video

One of my hopes for Judah has always been proper communication.  I want him to talk and express himself.  I pray for it every night when I put him to bed.  Communication is something easily taken for granted.  Many people talk too much though and sometimes I wish the opposite were true.  But for my little dude, talking and expressing himself has not come easily.  Fortunately he loves books and technology.  So we use both to help him learn how to talk.

His resource teacher pointed something out to me today as I was sharing an incident.  The story is this: yesterday Judah crapped and pissed his pants in his classroom.  He hasn't done this in over a year.  This is the first time this school year.  I had to stay after school for a couple of hours to attend to planning, etc.  Judah comes to my class after school.  Usually he gets on a laptop or iPad.  I grounded him from technology for the remainder of the day because he shat his pants.  

He was obviously upset about it and kept asking me; "Da-ee! iPad? iPod? Cat? WewWee"" Translation: "Daddy can I use the iPad or iPod? How about Tom & Jerry?
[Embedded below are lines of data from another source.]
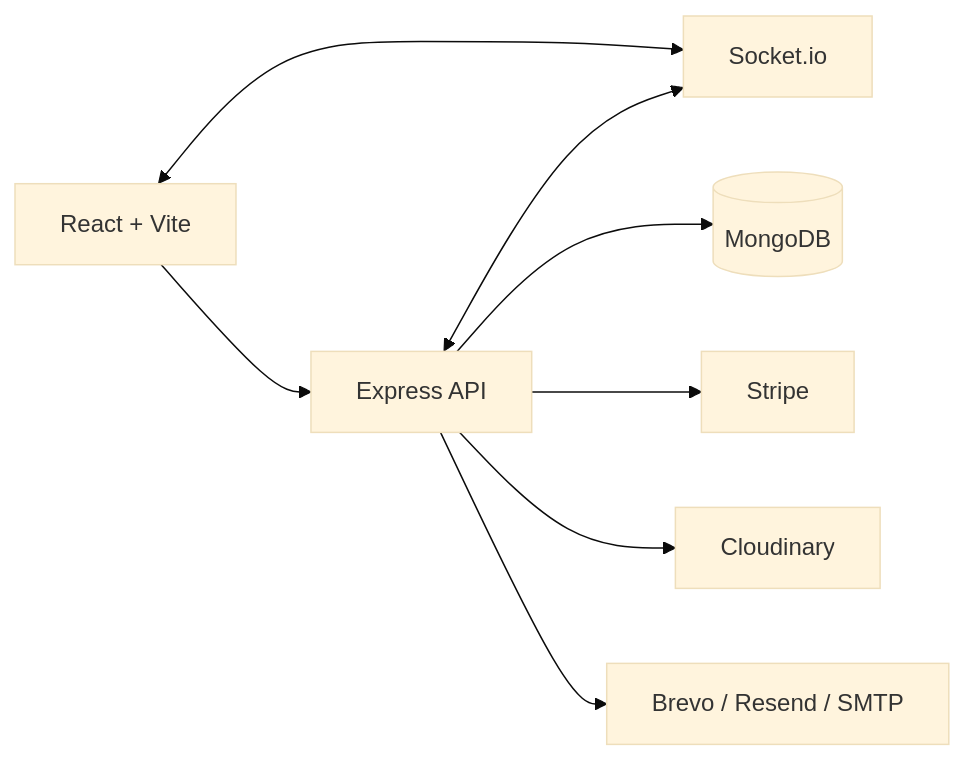
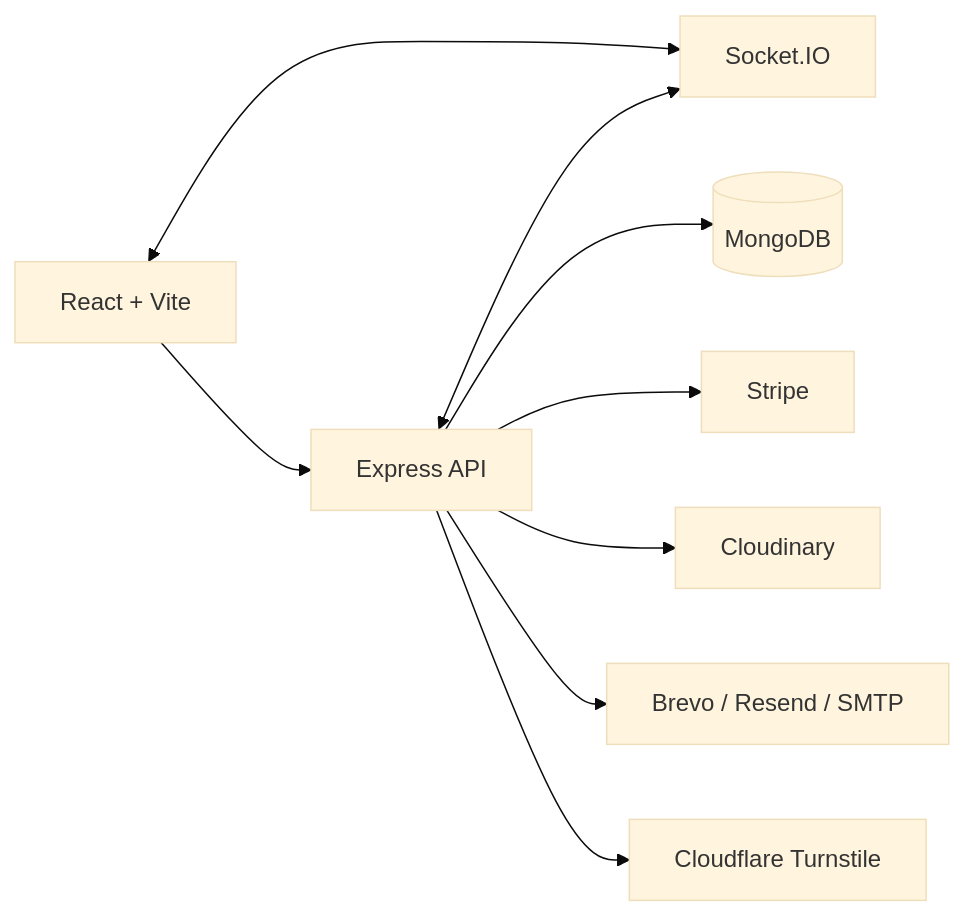
One commit to smri29/BidPulse changed the diagram in README.md. Above: the diagram before and after it, drawn with Mermaid (base theme). The commit also changed other lines of this file, not shown here.

````diff
--- a/README.md
+++ b/README.md
@@ -42,10 +47,11 @@
 ```mermaid
 flowchart LR
-  C[React + Vite] --> API[Express API]
-  C <--> WS[Socket.io]
+  UI[React + Vite] --> API[Express API]
+  UI <--> WS[Socket.IO]
   API <--> WS
   API --> DB[(MongoDB)]
   API --> STRIPE[Stripe]
   API --> CLOUD[Cloudinary]
   API --> MAIL[Brevo / Resend / SMTP]
+  API --> TURNSTILE[Cloudflare Turnstile]
 ```
````
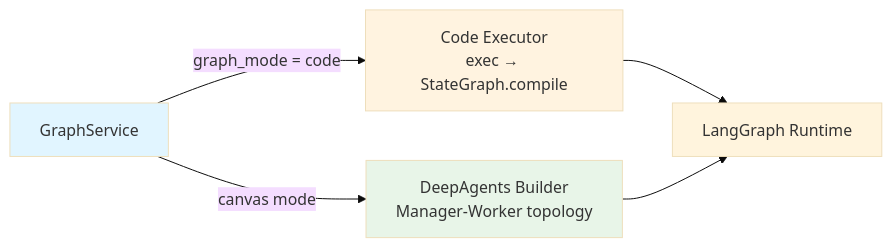
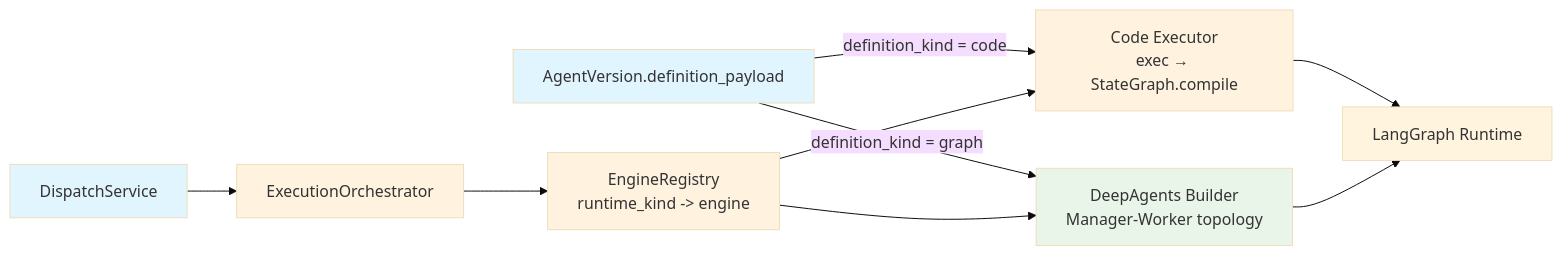
Before and after one commit to jd-opensource/JoySafeter: the second of 7 diagrams in docs/ARCHITECTURE.md, drawn with Mermaid (base theme). The commit also changed other lines of this file and 2 other files, not shown here.

Commit message:
docs: refresh architecture for agent execution model

````diff
--- a/docs/ARCHITECTURE.md
+++ b/docs/ARCHITECTURE.md
@@ -107,12 +111,19 @@
 ```mermaid
 flowchart LR
-    Service[GraphService] -->|graph_mode = code| CodeExec[Code Executor<br/>exec → StateGraph.compile]
-    Service -->|canvas mode| DeepBuilder[DeepAgents Builder<br/>Manager-Worker topology]
+    Version[AgentVersion.definition_payload] -->|definition_kind = code| CodeExec[Code Executor<br/>exec → StateGraph.compile]
+    Version -->|definition_kind = graph| DeepBuilder[DeepAgents Builder<br/>Manager-Worker topology]
+    Dispatch[DispatchService] --> Orchestrator[ExecutionOrchestrator]
+    Orchestrator --> Registry[EngineRegistry<br/>runtime_kind -> engine]
+    Registry --> CodeExec
+    Registry --> DeepBuilder
 
     CodeExec --> LangGraph[LangGraph Runtime]
     DeepBuilder --> LangGraph
 
-    style Service fill:#e1f5ff
+    style Version fill:#e1f5ff
+    style Dispatch fill:#e1f5ff
+    style Orchestrator fill:#fff3e0
+    style Registry fill:#fff3e0
     style CodeExec fill:#fff3e0
     style DeepBuilder fill:#e8f5e8
 ```
````
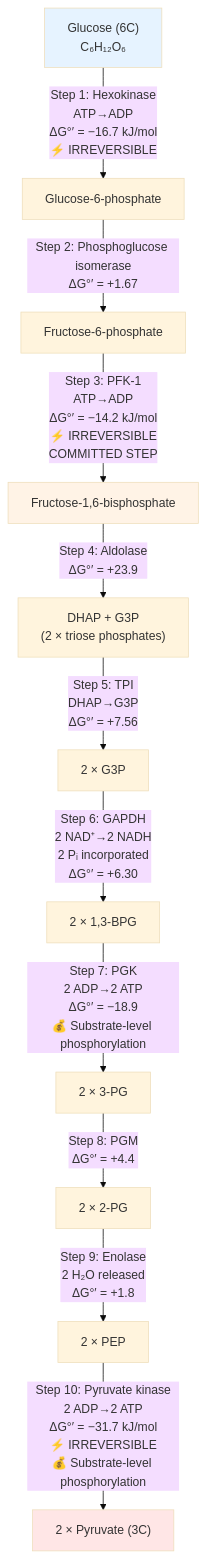
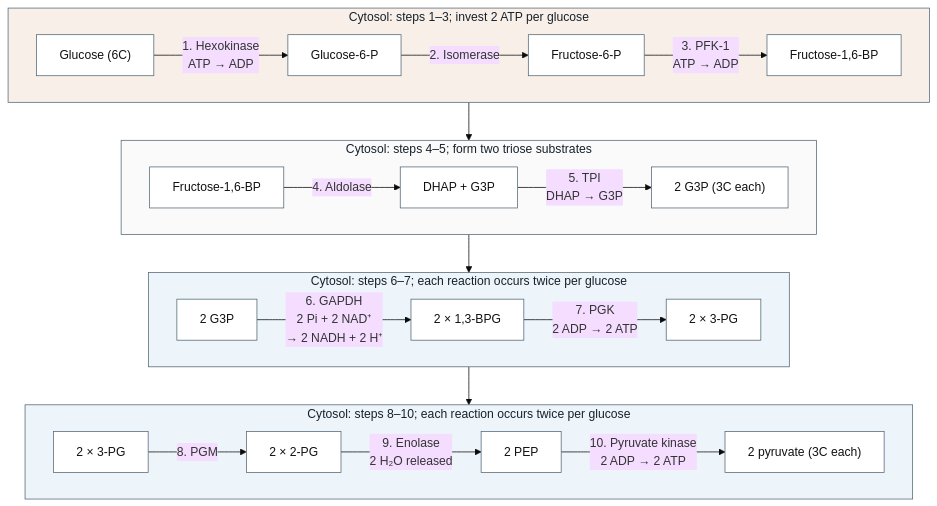
Before and after one commit to docxology/biology_textbook: the first of 8 diagrams in docs/manuscript/unit_III/bioenergetics_and_respiration.md, drawn with Mermaid (base theme). The commit also changed other lines of this file and 41 other files, not shown here.

````diff
--- a/docs/manuscript/unit_III/bioenergetics_and_respiration.md
+++ b/docs/manuscript/unit_III/bioenergetics_and_respiration.md
@@ -229,17 +229,38 @@
 ```mermaid
-flowchart TD
-    G["Glucose (6C)<br/>C₆H₁₂O₆"] -->|"Step 1: Hexokinase<br/>ATP→ADP<br/>ΔG°′ = −16.7 kJ/mol<br/>⚡ IRREVERSIBLE"| G6P["Glucose-6-phosphate"]
-    G6P -->|"Step 2: Phosphoglucose isomerase<br/>ΔG°′ = +1.67"| F6P["Fructose-6-phosphate"]
-    F6P -->|"Step 3: PFK-1<br/>ATP→ADP<br/>ΔG°′ = −14.2 kJ/mol<br/>⚡ IRREVERSIBLE<br/>COMMITTED STEP"| F16BP["Fructose-1,6-bisphosphate"]
-    F16BP -->|"Step 4: Aldolase<br/>ΔG°′ = +23.9"| TwoC3["DHAP + G3P<br/>(2 × triose phosphates)"]
-    TwoC3 -->|"Step 5: TPI<br/>DHAP→G3P<br/>ΔG°′ = +7.56"| G3Px2["2 × G3P"]
-    G3Px2 -->|"Step 6: GAPDH<br/>2 NAD⁺→2 NADH<br/>2 Pᵢ incorporated<br/>ΔG°′ = +6.30"| BPG["2 × 1,3-BPG"]
-    BPG -->|"Step 7: PGK<br/>2 ADP→2 ATP<br/>ΔG°′ = −18.9<br/>💰 Substrate-level phosphorylation"| PG3["2 × 3-PG"]
-    PG3 -->|"Step 8: PGM<br/>ΔG°′ = +4.4"| PG2["2 × 2-PG"]
-    PG2 -->|"Step 9: Enolase<br/>2 H₂O released<br/>ΔG°′ = +1.8"| PEP["2 × PEP"]
-    PEP -->|"Step 10: Pyruvate kinase<br/>2 ADP→2 ATP<br/>ΔG°′ = −31.7 kJ/mol<br/>⚡ IRREVERSIBLE<br/>💰 Substrate-level phosphorylation"| PYR["2 × Pyruvate (3C)"]
-
-    style G fill:#e6f3ff
-    style F16BP fill:#fff3e6
-    style PYR fill:#ffe6e6
+---
+config:
+  layout: dagre
+---
+flowchart TB
+    subgraph INVEST["Cytosol: steps 1–3; invest 2 ATP per glucose"]
+        direction LR
+        G["Glucose (6C)"] -->|"1. Hexokinase<br/>ATP → ADP"| G6P["Glucose-6-P"]
+        G6P -->|"2. Isomerase"| F6P["Fructose-6-P"]
+        F6P -->|"3. PFK-1<br/>ATP → ADP"| F16BP["Fructose-1,6-BP"]
+    end
+    subgraph SPLIT["Cytosol: steps 4–5; form two triose substrates"]
+        direction LR
+        F16BP2["Fructose-1,6-BP"] -->|"4. Aldolase"| TwoC3["DHAP + G3P"]
+        TwoC3 -->|"5. TPI<br/>DHAP → G3P"| G3Px2["2 G3P (3C each)"]
+    end
+    subgraph PAY1["Cytosol: steps 6–7; each reaction occurs twice per glucose"]
+        direction LR
+        G3P2["2 G3P"] -->|"6. GAPDH<br/>2 Pi + 2 NAD⁺<br/>→ 2 NADH + 2 H⁺"| BPG["2 × 1,3-BPG"]
+        BPG -->|"7. PGK<br/>2 ADP → 2 ATP"| PG3["2 × 3-PG"]
+    end
+    subgraph PAY2["Cytosol: steps 8–10; each reaction occurs twice per glucose"]
+        direction LR
+        PG3b["2 × 3-PG"] -->|"8. PGM"| PG2["2 × 2-PG"]
+        PG2 -->|"9. Enolase<br/>2 H₂O released"| PEP["2 PEP"]
+        PEP -->|"10. Pyruvate kinase<br/>2 ADP → 2 ATP"| PYR["2 pyruvate (3C each)"]
+    end
+    INVEST --> SPLIT
+    SPLIT --> PAY1
+    PAY1 --> PAY2
+    classDef metabolite fill:#ffffff,stroke:#526777,color:#111111
+    class G,G6P,F6P,F16BP,F16BP2,TwoC3,G3Px2,G3P2,BPG,PG3,PG3b,PG2,PEP,PYR metabolite
+    style INVEST fill:#f8f0e8,stroke:#526777,color:#17212b
+    style SPLIT fill:#fafafa,stroke:#526777,color:#17212b
+    style PAY1 fill:#eef5fa,stroke:#526777,color:#17212b
+    style PAY2 fill:#eef5fa,stroke:#526777,color:#17212b
 ```
````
Can I watch that or another movie?"

To which I responded; "No, you pooped and peed your pants.  You are in trouble and cannot use the iPad or watch anything for the rest of the day,"

Not satisfied with this predicament, he continued for a while asking me the same questions.  Eventually he hovered behind me watching me working at my computer.  I told him to go find something to do like play with toys or read a book.  He slumped off and climbed up the loft in my classroom and quietly cried for a few minutes.  He eventually stopped crying, but he stayed up in the loft for the rest of the time, which had to have been at least another hour or so.

When we got home that evening, he told his mom and sisters: "Poopoo pants!" on his own accord.  Usually when we get home he knows to go poop and pee before he does anything else.  It's a schedule we follow.  Once he's taken care of business he can watch "Cat" (Tom & Jerry) or another "WewWee" (movie).  So he figured because he had already handled his toilet affairs in his pants earlier he might be able to go ahead and watch TV straight away at the house.  So of course he turns to me after delivering the news to the rest of the family and asks me "Daa-ee! Cat? WewWee?".  Of course he was told no and reminded again why.  It was almost his bedtime anyway.

So back to his resource teacher.  After sharing this story with her, she laughed and told me "Don't you see it!?  He's very intelligent. He was too occupied with the computer in his class to get up and go potty.  He knew what he was supposed to do but figured it was worth the risk to stay on the computer.  When you grounded him from technology he tried to find a soft spot or loop hole. His stubborn will pushed as far it could.  When he finally realized he wasn't going to get his way he had a good cry about it and sat up in the loft and processed the whole arrangement.  When he got home he reported the bad news to the rest of the family and tried one last time to see if you would give in and let him watch TV.  It's a hard life lesson for us as parents to follow through with, but it's one this little buddy fully understands.  Be encouraged!"

I am encouraged.  It's so nice to hear someone else's viewpoint because too often, as a parent, I get caught up in going through the motions and overlook the depth of what is really going on.  The point is this, my little dude is intelligent.  He's learning to communicate and express himself.  It's a slow process but thanks to his therapists and teachers we are seeing progress.  I just need to be reminded sometimes.  

Judah rules! And it's time for a haircut... 





Happy Saint Patrick's Day! We're Shipping Up To Boston!